In February 2015, an experiment called Drops was held in public. Based on sounds borrowed from the application Bloom imagined by the British musicians Brian Eno and Peter Chilvers. Echoes of sounds created by each participant touching the screen of their telephone are repeated on the phones of others. On June 21, 2015, during IRCAM’s ManiFeste festival—and pour the fête de la musique—a “live interactive performance” with the Parisian DJ and producer, Chloé, was held in the Palais Royal garden.

“I played my music live, diffused by loudspeakers that filled the space,” she explains. “But before the performance, I had composed and recorded 4 sound loops that the audience, connected to the project’s Web page, could play and modulate during specific times throughout the performance by touching their phone screen in different ways or by moving the device.” If we add that Chloé herself could send sounds to the audience-members’ phones and control the spatialization of these sounds, we understand the experience of the event, co-created by the audience, was different for each participant. For Norbert Schnell, being able to appropriate a part of the sounds Chloé played, before or after they appear in her music, completely changes the musical experience.
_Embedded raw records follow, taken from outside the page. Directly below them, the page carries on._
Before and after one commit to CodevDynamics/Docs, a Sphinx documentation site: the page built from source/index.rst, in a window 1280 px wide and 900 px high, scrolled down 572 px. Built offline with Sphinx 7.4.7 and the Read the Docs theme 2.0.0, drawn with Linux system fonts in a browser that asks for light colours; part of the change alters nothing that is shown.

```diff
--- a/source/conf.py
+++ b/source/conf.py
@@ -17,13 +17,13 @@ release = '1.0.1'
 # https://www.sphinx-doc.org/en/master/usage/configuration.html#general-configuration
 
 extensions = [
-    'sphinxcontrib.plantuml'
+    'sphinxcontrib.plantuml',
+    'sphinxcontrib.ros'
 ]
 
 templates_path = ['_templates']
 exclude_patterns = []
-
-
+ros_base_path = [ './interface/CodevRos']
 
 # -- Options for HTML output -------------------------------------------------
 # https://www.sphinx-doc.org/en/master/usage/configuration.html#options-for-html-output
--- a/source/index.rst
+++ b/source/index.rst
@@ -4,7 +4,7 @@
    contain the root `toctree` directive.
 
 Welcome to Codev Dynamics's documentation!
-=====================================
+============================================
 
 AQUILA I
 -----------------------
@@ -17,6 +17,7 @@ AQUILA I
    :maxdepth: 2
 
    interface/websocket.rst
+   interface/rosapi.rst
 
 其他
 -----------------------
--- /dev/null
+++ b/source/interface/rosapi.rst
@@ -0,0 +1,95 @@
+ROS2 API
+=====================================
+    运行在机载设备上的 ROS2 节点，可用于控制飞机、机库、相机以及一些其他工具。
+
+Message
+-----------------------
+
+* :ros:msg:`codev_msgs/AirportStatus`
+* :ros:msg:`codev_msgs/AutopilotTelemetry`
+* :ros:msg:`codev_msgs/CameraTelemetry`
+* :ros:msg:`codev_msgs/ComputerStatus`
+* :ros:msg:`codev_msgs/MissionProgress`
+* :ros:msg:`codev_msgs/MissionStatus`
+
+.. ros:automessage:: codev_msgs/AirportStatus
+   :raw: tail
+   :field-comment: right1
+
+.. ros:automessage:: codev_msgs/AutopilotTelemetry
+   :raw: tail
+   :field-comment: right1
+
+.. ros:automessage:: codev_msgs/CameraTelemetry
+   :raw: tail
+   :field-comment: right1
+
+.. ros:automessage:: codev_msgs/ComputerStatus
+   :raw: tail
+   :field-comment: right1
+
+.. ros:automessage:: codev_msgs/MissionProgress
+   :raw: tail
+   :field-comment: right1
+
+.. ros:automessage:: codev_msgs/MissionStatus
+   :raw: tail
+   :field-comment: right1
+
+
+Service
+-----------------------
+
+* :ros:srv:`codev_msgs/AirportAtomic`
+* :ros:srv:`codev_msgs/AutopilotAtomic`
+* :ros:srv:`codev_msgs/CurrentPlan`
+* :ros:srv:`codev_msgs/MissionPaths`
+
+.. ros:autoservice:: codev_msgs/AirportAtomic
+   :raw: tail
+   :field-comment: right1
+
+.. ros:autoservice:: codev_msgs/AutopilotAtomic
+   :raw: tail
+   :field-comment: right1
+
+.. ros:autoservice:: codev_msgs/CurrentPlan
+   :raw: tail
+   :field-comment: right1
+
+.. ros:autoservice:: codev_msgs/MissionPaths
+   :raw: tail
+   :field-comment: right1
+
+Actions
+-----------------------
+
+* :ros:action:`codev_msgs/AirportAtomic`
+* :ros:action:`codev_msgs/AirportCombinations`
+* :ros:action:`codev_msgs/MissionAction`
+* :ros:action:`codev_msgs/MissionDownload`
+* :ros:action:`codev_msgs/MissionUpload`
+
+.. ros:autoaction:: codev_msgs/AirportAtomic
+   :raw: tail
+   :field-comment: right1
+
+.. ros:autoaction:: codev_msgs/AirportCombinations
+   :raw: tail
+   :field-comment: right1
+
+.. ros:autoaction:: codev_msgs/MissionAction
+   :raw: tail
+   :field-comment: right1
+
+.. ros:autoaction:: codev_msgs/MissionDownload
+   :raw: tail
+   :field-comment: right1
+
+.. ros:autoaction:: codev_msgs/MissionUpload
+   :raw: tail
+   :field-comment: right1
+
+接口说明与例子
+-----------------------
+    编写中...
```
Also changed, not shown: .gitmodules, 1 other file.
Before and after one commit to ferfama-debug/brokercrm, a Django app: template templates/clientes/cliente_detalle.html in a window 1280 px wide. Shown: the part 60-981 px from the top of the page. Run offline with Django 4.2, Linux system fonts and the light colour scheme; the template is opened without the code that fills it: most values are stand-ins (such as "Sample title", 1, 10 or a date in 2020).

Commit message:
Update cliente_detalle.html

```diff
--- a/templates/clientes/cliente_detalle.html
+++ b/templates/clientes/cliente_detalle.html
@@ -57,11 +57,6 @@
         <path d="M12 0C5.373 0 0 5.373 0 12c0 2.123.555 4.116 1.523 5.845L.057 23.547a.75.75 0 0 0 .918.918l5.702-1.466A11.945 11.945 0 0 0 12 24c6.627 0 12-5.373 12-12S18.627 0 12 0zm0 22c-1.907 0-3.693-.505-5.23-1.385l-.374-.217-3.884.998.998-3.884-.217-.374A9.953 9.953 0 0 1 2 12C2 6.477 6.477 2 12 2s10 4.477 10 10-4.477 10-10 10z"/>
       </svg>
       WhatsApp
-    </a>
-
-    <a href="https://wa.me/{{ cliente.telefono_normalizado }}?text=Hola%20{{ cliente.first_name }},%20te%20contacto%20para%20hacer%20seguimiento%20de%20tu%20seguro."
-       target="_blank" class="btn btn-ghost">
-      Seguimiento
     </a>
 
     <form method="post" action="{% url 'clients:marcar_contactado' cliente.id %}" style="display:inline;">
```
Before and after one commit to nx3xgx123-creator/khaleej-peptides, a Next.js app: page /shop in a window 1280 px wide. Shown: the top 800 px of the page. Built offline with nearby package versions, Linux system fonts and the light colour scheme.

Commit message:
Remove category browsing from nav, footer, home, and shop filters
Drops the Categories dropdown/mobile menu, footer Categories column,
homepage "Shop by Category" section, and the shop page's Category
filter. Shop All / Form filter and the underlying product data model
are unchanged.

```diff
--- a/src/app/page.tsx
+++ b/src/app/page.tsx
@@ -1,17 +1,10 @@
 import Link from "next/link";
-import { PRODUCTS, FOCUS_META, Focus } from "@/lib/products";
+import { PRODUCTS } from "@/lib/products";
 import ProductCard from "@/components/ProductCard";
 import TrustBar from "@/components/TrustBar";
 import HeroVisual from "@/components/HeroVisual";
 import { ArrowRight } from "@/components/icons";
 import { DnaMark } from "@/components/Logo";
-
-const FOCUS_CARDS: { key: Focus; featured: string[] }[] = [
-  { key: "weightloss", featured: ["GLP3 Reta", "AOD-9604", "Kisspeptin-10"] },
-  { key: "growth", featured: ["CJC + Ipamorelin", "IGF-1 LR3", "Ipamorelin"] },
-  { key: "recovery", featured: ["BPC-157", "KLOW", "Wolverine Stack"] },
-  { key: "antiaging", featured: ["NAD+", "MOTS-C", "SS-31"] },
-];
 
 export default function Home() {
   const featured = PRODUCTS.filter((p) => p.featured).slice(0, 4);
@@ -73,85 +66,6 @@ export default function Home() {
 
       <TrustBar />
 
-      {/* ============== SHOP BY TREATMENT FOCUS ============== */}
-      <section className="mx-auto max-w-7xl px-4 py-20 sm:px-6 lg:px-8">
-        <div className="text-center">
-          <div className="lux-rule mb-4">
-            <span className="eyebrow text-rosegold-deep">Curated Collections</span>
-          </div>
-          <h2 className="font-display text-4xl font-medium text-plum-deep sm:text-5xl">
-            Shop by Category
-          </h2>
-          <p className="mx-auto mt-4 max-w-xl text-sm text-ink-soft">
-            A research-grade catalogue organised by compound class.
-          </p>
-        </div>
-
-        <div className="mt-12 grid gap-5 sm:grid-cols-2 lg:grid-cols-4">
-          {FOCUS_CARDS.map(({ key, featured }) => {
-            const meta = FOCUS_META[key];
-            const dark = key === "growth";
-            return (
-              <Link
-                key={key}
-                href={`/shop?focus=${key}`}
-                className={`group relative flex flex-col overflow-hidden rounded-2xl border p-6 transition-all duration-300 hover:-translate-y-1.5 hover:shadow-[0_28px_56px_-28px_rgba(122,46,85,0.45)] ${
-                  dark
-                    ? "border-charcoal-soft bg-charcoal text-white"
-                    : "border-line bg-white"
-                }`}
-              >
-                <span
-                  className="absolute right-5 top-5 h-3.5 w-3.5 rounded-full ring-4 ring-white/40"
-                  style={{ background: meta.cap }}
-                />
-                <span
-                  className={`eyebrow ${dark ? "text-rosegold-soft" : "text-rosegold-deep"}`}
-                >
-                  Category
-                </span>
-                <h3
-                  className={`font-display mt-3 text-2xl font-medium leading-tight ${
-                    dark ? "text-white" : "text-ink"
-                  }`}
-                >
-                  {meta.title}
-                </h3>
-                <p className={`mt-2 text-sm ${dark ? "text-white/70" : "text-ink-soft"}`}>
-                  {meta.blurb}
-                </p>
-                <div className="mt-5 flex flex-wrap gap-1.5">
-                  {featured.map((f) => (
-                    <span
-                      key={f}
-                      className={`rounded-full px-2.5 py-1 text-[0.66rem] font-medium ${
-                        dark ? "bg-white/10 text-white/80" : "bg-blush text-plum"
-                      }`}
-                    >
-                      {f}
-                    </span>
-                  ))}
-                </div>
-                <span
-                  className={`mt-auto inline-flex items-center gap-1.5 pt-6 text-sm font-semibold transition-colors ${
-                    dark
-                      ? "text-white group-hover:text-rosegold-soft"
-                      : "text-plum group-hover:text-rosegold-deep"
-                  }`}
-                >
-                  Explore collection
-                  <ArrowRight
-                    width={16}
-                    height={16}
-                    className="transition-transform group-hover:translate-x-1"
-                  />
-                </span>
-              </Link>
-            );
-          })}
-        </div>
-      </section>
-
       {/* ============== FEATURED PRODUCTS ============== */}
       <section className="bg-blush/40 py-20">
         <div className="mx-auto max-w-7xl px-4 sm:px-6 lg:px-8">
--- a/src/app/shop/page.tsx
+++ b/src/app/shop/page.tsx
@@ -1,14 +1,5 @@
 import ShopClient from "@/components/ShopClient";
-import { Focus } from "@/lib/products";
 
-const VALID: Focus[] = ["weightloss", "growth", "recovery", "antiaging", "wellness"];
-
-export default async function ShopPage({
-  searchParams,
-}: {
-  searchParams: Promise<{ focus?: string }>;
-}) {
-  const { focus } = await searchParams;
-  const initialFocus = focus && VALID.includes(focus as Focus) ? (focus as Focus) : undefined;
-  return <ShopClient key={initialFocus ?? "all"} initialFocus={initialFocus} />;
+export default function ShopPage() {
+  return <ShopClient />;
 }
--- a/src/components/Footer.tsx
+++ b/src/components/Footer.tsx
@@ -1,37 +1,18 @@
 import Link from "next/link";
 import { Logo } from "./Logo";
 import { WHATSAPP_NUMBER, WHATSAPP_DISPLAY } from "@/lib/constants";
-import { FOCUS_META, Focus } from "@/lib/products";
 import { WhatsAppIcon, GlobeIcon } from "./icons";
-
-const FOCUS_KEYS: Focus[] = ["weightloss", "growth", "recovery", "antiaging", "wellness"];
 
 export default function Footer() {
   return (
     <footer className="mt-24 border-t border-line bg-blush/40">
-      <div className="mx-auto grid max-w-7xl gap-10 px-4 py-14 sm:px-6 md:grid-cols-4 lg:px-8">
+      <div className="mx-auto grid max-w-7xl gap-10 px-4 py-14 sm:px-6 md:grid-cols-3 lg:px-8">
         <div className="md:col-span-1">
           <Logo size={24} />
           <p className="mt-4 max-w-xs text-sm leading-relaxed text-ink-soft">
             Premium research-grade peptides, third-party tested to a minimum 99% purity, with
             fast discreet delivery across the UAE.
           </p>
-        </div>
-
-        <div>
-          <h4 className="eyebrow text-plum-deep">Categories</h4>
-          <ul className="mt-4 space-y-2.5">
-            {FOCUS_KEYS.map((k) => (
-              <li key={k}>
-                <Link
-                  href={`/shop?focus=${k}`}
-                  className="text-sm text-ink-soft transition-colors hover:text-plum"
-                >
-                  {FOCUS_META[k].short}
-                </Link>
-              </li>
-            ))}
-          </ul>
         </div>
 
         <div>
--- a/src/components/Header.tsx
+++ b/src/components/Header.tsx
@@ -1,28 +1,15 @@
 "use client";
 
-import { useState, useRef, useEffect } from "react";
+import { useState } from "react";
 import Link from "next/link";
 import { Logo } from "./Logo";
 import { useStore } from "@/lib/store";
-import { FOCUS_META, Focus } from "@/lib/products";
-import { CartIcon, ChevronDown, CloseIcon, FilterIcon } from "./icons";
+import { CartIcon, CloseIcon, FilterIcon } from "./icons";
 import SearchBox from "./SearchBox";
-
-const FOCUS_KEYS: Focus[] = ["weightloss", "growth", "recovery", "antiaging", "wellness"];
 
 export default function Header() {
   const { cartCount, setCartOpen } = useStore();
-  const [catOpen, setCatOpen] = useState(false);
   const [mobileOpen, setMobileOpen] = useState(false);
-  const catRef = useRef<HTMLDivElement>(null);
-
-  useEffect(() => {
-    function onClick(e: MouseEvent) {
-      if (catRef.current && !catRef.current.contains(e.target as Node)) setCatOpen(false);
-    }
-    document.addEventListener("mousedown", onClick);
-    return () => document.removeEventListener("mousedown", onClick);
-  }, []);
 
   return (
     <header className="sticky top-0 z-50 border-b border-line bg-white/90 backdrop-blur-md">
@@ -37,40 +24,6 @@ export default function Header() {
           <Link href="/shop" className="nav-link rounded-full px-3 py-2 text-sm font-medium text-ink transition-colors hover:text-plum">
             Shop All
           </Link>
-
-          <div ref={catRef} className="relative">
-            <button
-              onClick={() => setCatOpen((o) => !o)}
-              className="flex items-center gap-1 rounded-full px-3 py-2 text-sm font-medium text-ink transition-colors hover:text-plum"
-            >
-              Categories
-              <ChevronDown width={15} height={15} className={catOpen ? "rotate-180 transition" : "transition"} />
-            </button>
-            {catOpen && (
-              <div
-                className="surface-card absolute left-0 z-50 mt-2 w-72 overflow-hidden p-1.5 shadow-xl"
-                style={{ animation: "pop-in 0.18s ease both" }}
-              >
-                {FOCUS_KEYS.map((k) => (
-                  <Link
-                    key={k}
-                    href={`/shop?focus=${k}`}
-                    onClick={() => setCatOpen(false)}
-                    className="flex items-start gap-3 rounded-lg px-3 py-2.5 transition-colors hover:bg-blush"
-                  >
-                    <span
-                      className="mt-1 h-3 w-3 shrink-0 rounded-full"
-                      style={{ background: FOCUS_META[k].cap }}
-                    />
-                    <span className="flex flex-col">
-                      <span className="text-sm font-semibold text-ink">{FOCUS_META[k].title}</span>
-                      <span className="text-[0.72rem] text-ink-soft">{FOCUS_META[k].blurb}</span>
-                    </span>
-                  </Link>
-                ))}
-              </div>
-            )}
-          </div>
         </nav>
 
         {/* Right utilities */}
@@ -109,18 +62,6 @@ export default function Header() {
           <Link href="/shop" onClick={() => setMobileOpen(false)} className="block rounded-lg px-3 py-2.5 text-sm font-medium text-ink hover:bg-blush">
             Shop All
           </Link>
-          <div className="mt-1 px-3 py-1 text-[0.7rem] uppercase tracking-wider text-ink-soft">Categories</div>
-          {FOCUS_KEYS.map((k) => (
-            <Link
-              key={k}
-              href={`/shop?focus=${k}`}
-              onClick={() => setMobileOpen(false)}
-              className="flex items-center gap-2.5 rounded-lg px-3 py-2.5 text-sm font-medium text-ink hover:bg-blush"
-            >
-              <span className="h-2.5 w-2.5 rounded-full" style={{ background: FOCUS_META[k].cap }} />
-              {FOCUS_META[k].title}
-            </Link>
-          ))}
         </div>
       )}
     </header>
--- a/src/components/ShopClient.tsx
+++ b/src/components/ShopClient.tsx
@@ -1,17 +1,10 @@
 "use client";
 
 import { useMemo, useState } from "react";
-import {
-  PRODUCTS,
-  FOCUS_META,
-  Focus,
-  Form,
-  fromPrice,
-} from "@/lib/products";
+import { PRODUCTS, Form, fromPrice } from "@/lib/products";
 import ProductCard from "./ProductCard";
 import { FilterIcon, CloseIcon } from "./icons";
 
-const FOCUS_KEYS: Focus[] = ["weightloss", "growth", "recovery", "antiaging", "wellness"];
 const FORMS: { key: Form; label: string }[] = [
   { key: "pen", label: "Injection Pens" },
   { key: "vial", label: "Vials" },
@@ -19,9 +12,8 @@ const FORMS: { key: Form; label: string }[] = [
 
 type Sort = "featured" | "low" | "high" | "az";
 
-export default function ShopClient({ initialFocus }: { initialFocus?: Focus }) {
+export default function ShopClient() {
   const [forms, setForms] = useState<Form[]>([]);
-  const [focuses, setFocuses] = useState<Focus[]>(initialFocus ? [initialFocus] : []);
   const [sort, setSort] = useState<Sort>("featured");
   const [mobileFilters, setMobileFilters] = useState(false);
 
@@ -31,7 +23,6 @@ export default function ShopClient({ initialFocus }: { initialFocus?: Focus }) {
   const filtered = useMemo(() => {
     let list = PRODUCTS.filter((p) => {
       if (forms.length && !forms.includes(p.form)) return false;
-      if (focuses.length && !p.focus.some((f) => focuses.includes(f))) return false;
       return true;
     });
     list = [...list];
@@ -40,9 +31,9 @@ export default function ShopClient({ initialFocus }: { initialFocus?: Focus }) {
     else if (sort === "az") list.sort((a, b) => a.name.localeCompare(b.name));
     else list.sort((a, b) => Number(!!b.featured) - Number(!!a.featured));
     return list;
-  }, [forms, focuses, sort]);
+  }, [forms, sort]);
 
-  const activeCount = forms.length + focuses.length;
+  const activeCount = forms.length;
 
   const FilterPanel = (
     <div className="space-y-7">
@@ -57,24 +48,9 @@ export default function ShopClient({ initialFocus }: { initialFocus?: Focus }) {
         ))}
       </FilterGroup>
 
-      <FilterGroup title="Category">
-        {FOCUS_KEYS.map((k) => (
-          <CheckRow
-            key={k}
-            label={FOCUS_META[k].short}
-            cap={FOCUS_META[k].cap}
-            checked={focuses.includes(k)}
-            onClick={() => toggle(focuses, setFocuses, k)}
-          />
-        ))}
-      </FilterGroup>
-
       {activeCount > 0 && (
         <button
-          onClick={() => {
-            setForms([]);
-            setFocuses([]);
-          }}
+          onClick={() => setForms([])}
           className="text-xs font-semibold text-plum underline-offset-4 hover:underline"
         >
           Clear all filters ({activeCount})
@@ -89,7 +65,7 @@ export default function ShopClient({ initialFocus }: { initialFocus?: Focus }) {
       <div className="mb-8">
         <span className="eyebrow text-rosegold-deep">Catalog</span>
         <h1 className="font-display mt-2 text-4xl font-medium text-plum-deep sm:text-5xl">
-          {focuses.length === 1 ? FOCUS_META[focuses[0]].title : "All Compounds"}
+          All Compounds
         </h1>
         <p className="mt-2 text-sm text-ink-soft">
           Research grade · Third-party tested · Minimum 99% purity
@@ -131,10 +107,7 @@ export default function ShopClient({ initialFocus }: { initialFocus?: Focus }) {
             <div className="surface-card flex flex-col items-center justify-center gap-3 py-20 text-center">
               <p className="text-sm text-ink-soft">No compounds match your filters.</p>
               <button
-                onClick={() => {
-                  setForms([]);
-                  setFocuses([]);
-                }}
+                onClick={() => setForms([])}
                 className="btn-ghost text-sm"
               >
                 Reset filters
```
An installation at the Gaîté lyrique for the exhibition Paris Musique Club in October of the same year was a continuation of this concept.

Of course these experiments on cutting-edge research and technology are not yet accessible to everyone: only the latest iPhones and Androids support Web Audio API. But the limited life expectancy of these devices will quickly resolve that issue. The Interaction Sound Music Movement team is ready to work with artists who imagine music, but also other systems, gameplays, that make use of the audience’s actions in an artistic and poetic process.

Le jongleur Jérôme Thomas devient instrumentiste

Dels dos principis, premiered on September 30, 2015 during the Musica Fesival in Strasbourg, was written by the French composer Henry Fourès for a unique septet: one of the musicians is the juggler Jérôme Thomas (the other instruments are more habitual: flute, clarinet, piano, percussions, violin, and cello). His instrument: juggling balls equipped with motion sensors developed by the Interactions Sound Music Movement team at IRCAM, connected to computers and electronic sound-generating systems via WiFi. Listeners become—more here than in other concerts—spectators.

“When I juggle, I write visual space in its pure essence, without adding anything. Here, I offer the spectator a transfer from his ears to his eyes; it’s a big responsibility that requires perfect juggling,” says Jérôme Thomas.

by Luc Allemand